NY Court Strikes Down Regulation 187
The Appellate Division of the New York State Supreme Court, Third Department, has struck down the New York Department of Financial Services’ Regulation 187, based on the finding that the rule is “unconstitutionally vague.”
The amended rule took effect Aug. 1, 2019, for annuity sales, and began applying to life insurance sales on Feb. 1, 2020. The amendment required recommendations to be in the best interest of the consumer. Specifically, the amendment required “insurers, including fraternal benefit societies, to implement standards and procedures to address, and producers to consider, the best interest of the consumer when making recommendations involving life insurance and annuity products to ensure that the insurance needs and financial objectives of the consumer are addressed at the time of the transaction.
In a variety of ways, the transaction suitability rule is stricter than the national standards recently endorsed by the National Association of Insurance Commissioners (NAIC), which themselves closely align with the Regulation Best Interest (Reg BI) package by the Securities and Exchange Commission (SEC), which took effect last year. In fact, the Insured Retirement Institute continues to advocate for uniform adoption of the National Association of Insurance Commissioners’ best interest model regulation by all states to avoid a patchwork of conflicting standard-of-conduct regulations for annuity sales.
The ruling states that “while the consumer protection goals underlying promulgation of the amendment are laudable, as written, the amendment fails to provide sufficient concrete, practical guidance for producers to know whether their conduct, on a day-to-day basis, comports with the amendment’s corresponding requirements for making recommendations and compiling and evaluating the relevant suitability information of the consumer.”

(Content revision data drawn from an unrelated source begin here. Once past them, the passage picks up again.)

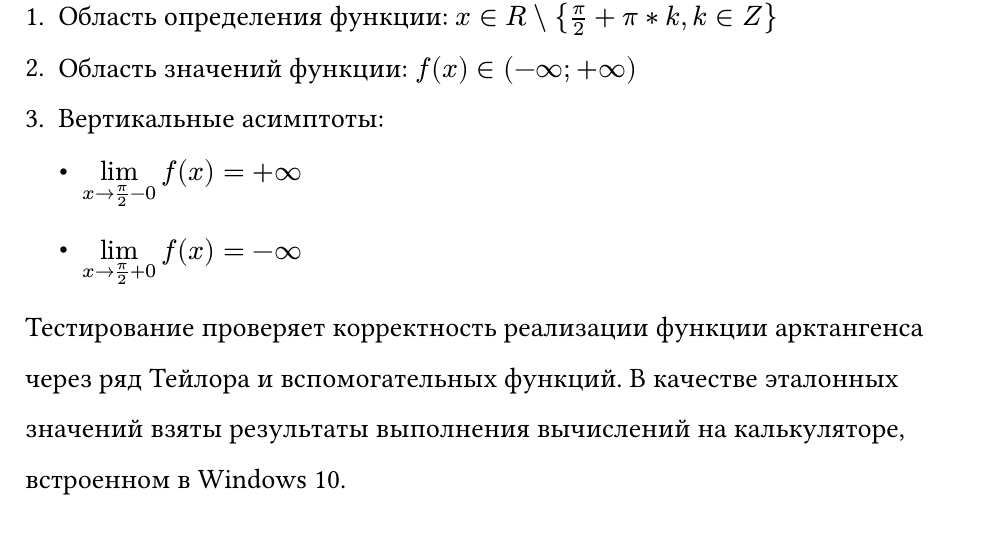
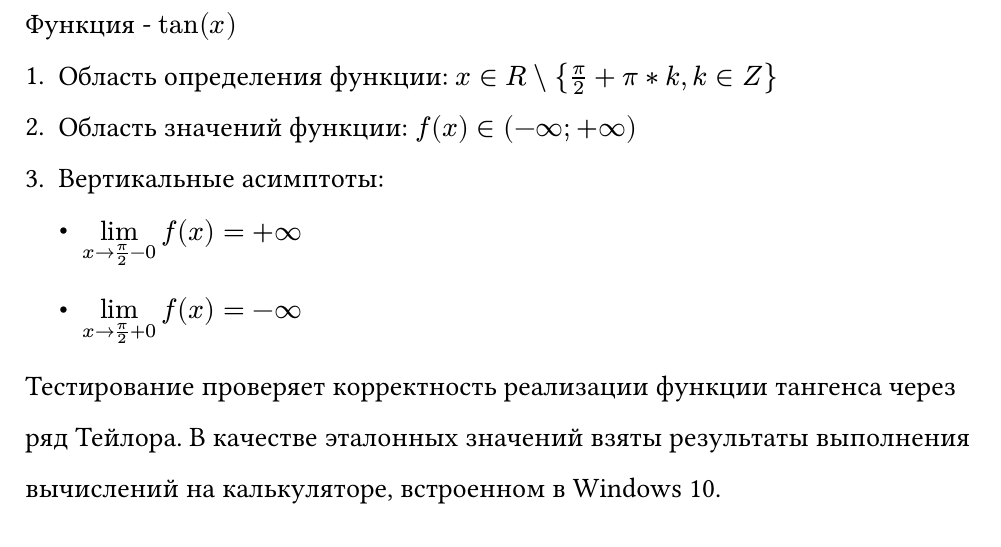
Before and after one commit to SvitoiTapok/TPO_labs, a Typst document (report.typ): part of page 3 of 7, cut at the place of the change. The pictures show the PDF file report.pdf that the author committed with the source.

Commit message:
исправлены опечатки в отчете

```diff
--- a/report.typ
+++ b/report.typ
@@ -51,6 +51,7 @@
 
 #pagebreak()
 == Задание 1
+Функция - $tan(x)$
 + Область определения функции: $x in R\\{pi/2+pi*k, k in Z}$
 + Область значений функции: $f(x) in (-infinity; +infinity)$
 + Вертикальные асимптоты:
@@ -59,7 +60,7 @@
 
 
 
-Тестирование проверяет корректность реализации функции арктангенса через ряд Тейлора и вспомогательных функций. В качестве эталонных значений взяты результаты выполнения вычислений на калькуляторе, встроенном в Windows 10.
+Тестирование проверяет корректность реализации функции тангенса через ряд Тейлора. В качестве эталонных значений взяты результаты выполнения вычислений на калькуляторе, встроенном в Windows 10.
 
 === Тест 1 (famousValuesTest):
 вычисляет значения тангенса для известных значений(таких как 0, $pi/4$, $pi/3$, $pi/6$)
```
Also changed, not shown: report.pdf, report.typ (3 more changed lines).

Further, the ruling went on to say, “although the amendment provides certain examples of what a recommendation does not include (i.e., ‘general factual information to consumers, such as advertisements, marketing materials, general education information’ and ‘use of … interactive tool[s]’… the remaining definitional language is so broad that it is difficult to discern what statements producers could potentially make that would not be reasonably interpreted by the consumer to constitute advice regarding a potential sales transaction and therefore fall within the purview of the amendment.”
This decision could be appealed to the New York Court of Appeals, which is the state’s highest court. Additionally, the state may request a stay on the Appellate Division’s decision pending an appeal to the state Appeals Court.